Parson grew up in the Bronx, where his mother rented "her whole life," he said. "If I decide to have children, I want to give them something better than what I had. I figured it was one of the last pieces of Manhattan where I could afford to live comfortably."

As at January this year, the median home price in Manhattan was just under US$1 million, about four times the national median. And the amount needed for a downpayment is especially high for New York City buyers, in part because much of the housing stock is co-ops that require at least 20 per cent down, eliminating the possibility of using low downpayment loans backed by the Federal Housing Administration or the Department of Veterans Affairs.

In the third quarter of 2018, the median downpayment in New York City was US$177,000, according to ATTOM Data Solutions, a real estate data company. By contrast, the typical first-time homebuyer in the United States put down US$15,878 in 2018, said Guy Cecala, chief executive of Inside Mortgage Finance.

One bright spot

But one bright spot for New York buyers, especially those in Manhattan - inventory keeps climbing and staying on the market for a longer period of time, making it easier to negotiate.
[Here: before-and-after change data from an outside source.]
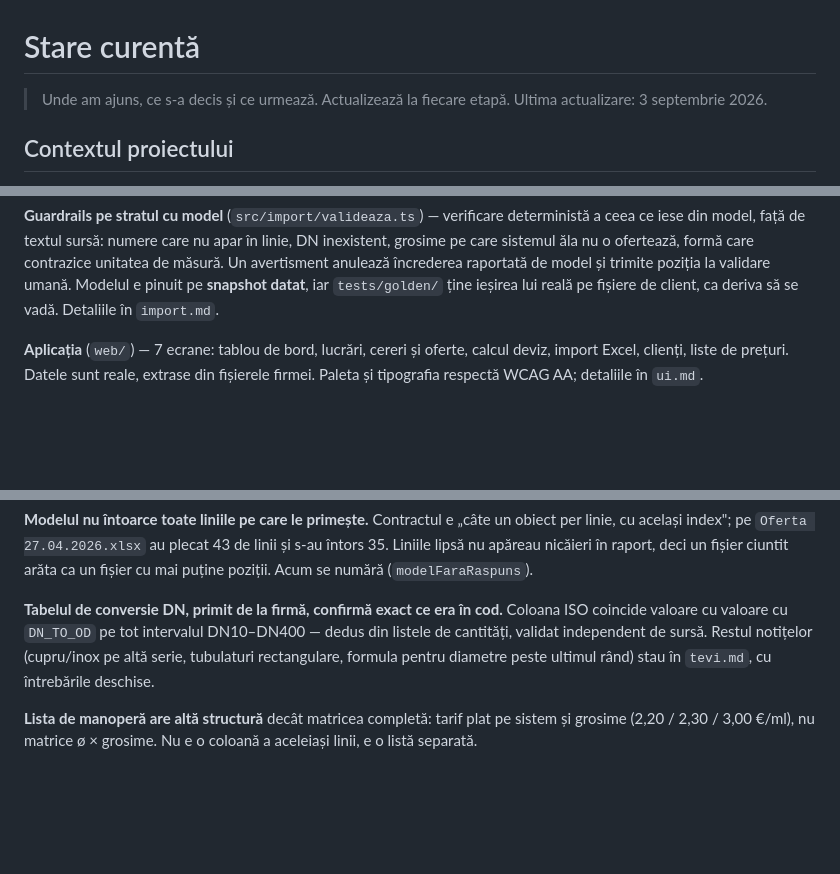
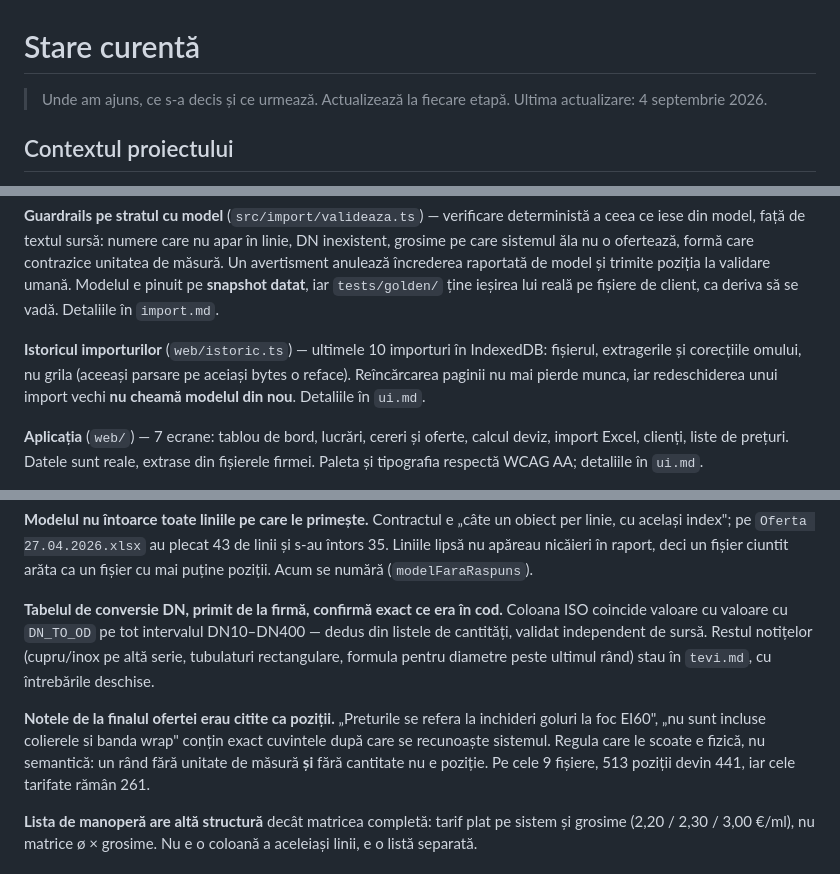
Before and after one commit to andreineagoe23/izorep, a Markdown page: .claude/stare.md, 3 parts joined by grey strips. GitHub-like rendering; blank space fills up the shorter version.

Commit message:
Actualizeaza starea cu istoricul importurilor si regula notelor

```diff
--- a/.claude/stare.md
+++ b/.claude/stare.md
@@ -1,7 +1,7 @@
 # Stare curentă
 
 > Unde am ajuns, ce s-a decis și ce urmează. Actualizează la fiecare etapă.
-> Ultima actualizare: 3 septembrie 2026.
+> Ultima actualizare: 4 septembrie 2026.
 
 ## Contextul proiectului
 
@@ -54,6 +54,12 @@ formă care contrazice unitatea de măsură. Un avertisment anulează încredere
 raportată de model și trimite poziția la validare umană. Modelul e pinuit pe
 **snapshot datat**, iar `tests/golden/` ține ieșirea lui reală pe fișiere de
 client, ca deriva să se vadă. Detaliile în `import.md`.
+
+**Istoricul importurilor** (`web/istoric.ts`) — ultimele 10 importuri în
+IndexedDB: fișierul, extragerile și corecțiile omului, nu grila (aceeași parsare
+pe aceiași bytes o reface). Reîncărcarea paginii nu mai pierde munca, iar
+redeschiderea unui import vechi **nu cheamă modelul din nou**. Detaliile în
+`ui.md`.
 
 **Aplicația** (`web/`) — 7 ecrane: tablou de bord, lucrări, cereri și oferte,
 calcul deviz, import Excel, clienți, liste de prețuri. Datele sunt reale,
@@ -164,6 +170,12 @@ DN10–DN400 — dedus din listele de cantități, validat independent de sursă
 Restul notițelor (cupru/inox pe altă serie, tubulaturi rectangulare, formula
 pentru diametre peste ultimul rând) stau în `tevi.md`, cu întrebările deschise.
 
+**Notele de la finalul ofertei erau citite ca poziții.** „Preturile se refera la
+inchideri goluri la foc EI60", „nu sunt incluse colierele si banda wrap" conțin
+exact cuvintele după care se recunoaște sistemul. Regula care le scoate e
+fizică, nu semantică: un rând fără unitate de măsură **și** fără cantitate nu e
+poziție. Pe cele 9 fișiere, 513 poziții devin 441, iar cele tarifate rămân 261.
+
 **Lista de manoperă are altă structură** decât matricea completă: tarif plat pe
 sistem și grosime (2,20 / 2,30 / 3,00 €/ml), nu matrice ø × grosime. Nu e o
 coloană a aceleiași linii, e o listă separată.
```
At a recent StreetEasy event that drew hundreds of first-time homebuyers from around New York City, Ms Wu told the audience that Manhattan home prices fell 4 per cent between January 2018 and January 2019. And in Brooklyn, price growth has remained fairly stagnant for the past year.

"Right now, there are so many more discounts than there have been in the past," she said.
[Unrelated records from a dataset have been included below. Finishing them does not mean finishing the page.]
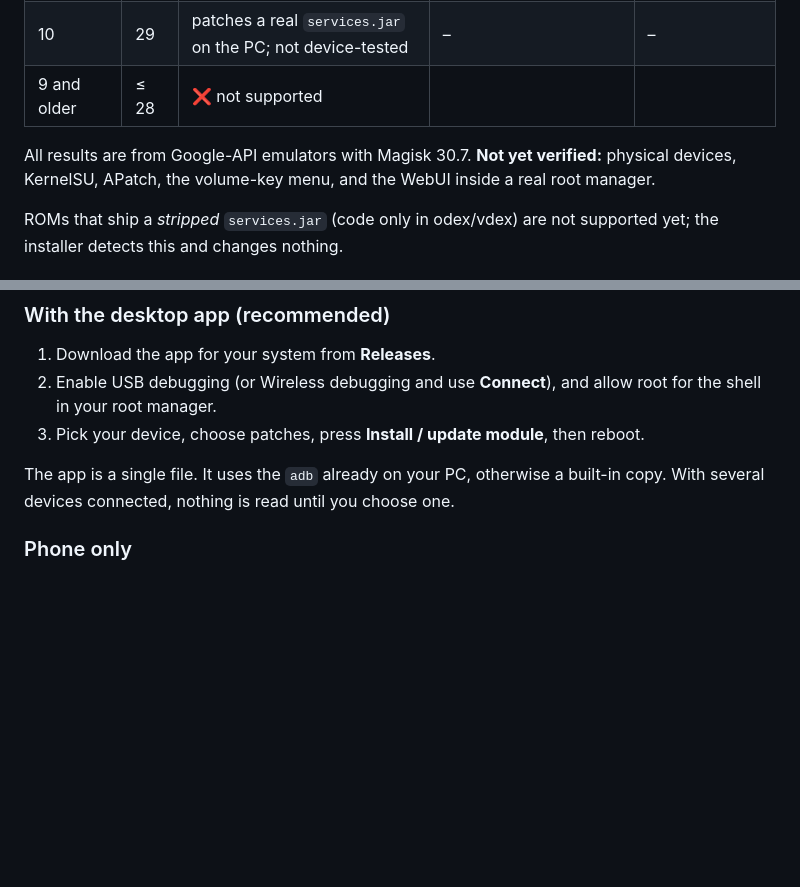
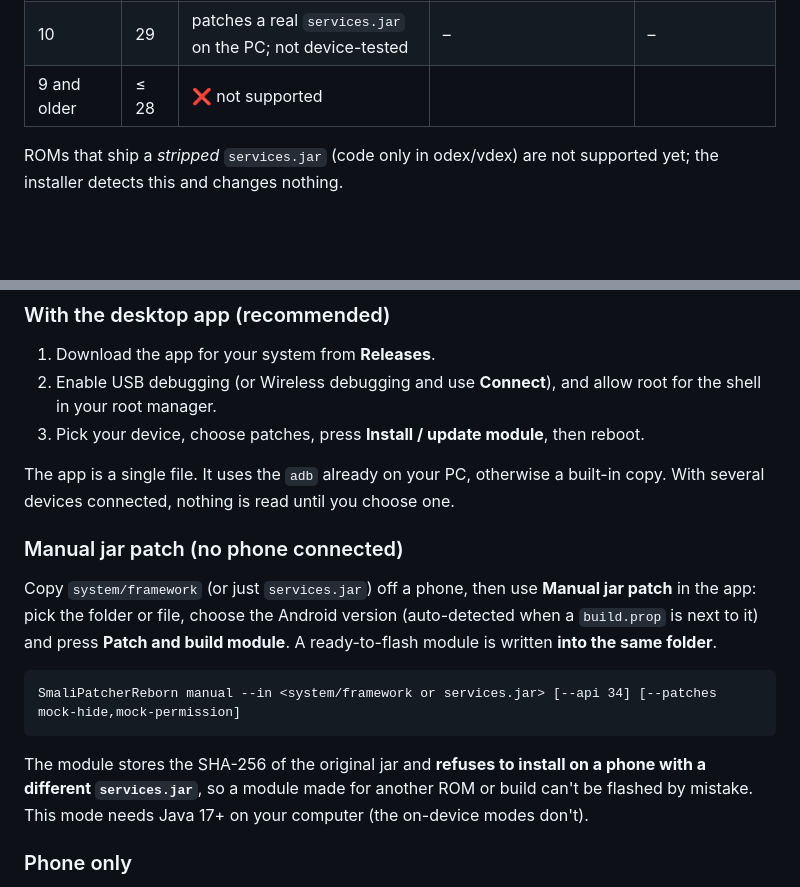
Before and after one commit to saadnahid7/SmaliPatcherReborn, a Markdown page: README.md, 2 parts joined by grey strips. Rendered like a GitHub page; blank space fills up the shorter version.

````diff
--- a/README.md
+++ b/README.md
@@ -32,8 +36,6 @@ Every patch step is matched by class and method **descriptors** (not text), and
 | 10 | 29 | patches a real `services.jar` on the PC; not device-tested | – | – |
 | 9 and older | ≤ 28 | ❌ not supported | | |
 
-All results are from Google-API emulators with Magisk 30.7. **Not yet verified:** physical devices, KernelSU, APatch, the volume-key menu, and the WebUI inside a real root manager.
-
 ROMs that ship a *stripped* `services.jar` (code only in odex/vdex) are not supported yet; the installer detects this and changes nothing.
 
 ## Quick start
@@ -46,6 +48,16 @@ ROMs that ship a *stripped* `services.jar` (code only in odex/vdex) are not supp
 
 The app is a single file. It uses the `adb` already on your PC, otherwise a built-in copy.
 With several devices connected, nothing is read until you choose one.
+
+### Manual jar patch (no phone connected)
+
+Copy `system/framework` (or just `services.jar`) off a phone, then use **Manual jar patch** in the app: pick the folder or file, choose the Android version (auto-detected when a `build.prop` is next to it) and press **Patch and build module**. A ready-to-flash module is written **into the same folder**.
+
+```
+SmaliPatcherReborn manual --in <system/framework or services.jar> [--api 34] [--patches mock-hide,mock-permission]
+```
+
+The module stores the SHA-256 of the original jar and **refuses to install on a phone with a different `services.jar`**, so a module made for another ROM or build can't be flashed by mistake. This mode needs Java 17+ on your computer (the on-device modes don't).
 
 ### Phone only
 
````
Also changed, not shown: other parts of README.md (+8 -3 lines), CHANGELOG.md (added, +10 -0 lines), docs/img/app-main.png (added), 12 other files.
Alex Novack, 37, a real estate broker at Sotheby's, and his husband, Fernando Gonzalez, 36, who works at a private bank, used that to their advantage when they began hunting for their "forever home" last summer.
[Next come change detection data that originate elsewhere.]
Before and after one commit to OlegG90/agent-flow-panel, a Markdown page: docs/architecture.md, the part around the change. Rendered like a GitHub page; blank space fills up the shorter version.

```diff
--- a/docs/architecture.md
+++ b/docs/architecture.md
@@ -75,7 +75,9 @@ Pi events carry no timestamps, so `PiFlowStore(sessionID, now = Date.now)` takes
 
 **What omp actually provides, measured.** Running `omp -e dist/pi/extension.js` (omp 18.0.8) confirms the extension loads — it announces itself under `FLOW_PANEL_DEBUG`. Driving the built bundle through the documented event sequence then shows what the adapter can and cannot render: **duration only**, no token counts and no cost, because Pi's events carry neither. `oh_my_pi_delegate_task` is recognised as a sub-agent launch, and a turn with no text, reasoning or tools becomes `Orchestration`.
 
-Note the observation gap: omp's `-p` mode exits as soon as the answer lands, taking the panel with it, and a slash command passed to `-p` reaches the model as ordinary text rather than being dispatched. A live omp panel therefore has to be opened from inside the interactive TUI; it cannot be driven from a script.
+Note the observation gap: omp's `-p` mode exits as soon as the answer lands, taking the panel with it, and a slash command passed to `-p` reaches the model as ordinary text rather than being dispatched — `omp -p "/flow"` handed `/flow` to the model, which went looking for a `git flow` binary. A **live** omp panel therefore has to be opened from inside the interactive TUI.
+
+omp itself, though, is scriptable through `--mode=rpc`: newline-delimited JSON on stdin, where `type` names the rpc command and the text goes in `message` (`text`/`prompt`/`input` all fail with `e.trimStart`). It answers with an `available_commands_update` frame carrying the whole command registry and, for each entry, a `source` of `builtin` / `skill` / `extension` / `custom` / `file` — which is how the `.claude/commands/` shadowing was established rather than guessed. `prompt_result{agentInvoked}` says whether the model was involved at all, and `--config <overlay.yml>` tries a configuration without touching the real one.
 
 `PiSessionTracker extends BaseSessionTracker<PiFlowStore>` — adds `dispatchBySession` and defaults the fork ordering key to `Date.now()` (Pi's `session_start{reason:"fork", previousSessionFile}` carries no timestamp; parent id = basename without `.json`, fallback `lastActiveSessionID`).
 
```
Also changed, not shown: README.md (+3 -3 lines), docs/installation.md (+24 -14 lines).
Neither of them were first-time buyers, having each bought apartments in the Chelsea neighbourhood of Manhattan before they met. When they married in 2014, they were renting a two-bedroom, two-bathroom apartment in Williamsburg, Brooklyn.

"You get to a certain point where, no matter how much you love your space, you want to make little changes," Mr Novack said. But if you're making improvements to a rental, he added, "you feel like you're throwing money out the door". Although the men both work in lucrative industries, they weren't immune to the lifestyle changes often necessitated by a big purchase.

Several years ago they downsized, forgoing water views and nearly 1,500 square feet in Brooklyn for a one-bedroom in the West Village, which saved them about US$2,000 a month on rent. They also cut back on other spending.

"We didn't live a monk-like lifestyle," Mr Novack said, but they limited dinners out to once or twice a week and dialled back on their shopping.

"You just try to be smarter," said Mr Gonzalez, who has a weakness for Barneys and Bergdorf Goodman. "You don't have to buy everything full price at the top of the trend." The rest of their savings for the down payment came from bonus and commission money. Within four years, they had saved more than half a million dollars.

Last year, they came across what Mr Novack described as a "totally charming" two-bedroom, two-bathroom co-op in NoMad, the area immediately north of Madison Square Park, with a small balcony and open exposures facing east and south.

The apartment was listed for US$1.599 million. They negotiated the price down to US$1.46 million. "This is really our most meaningful real purchase together, for sure," Mr Novack said. NYTIMES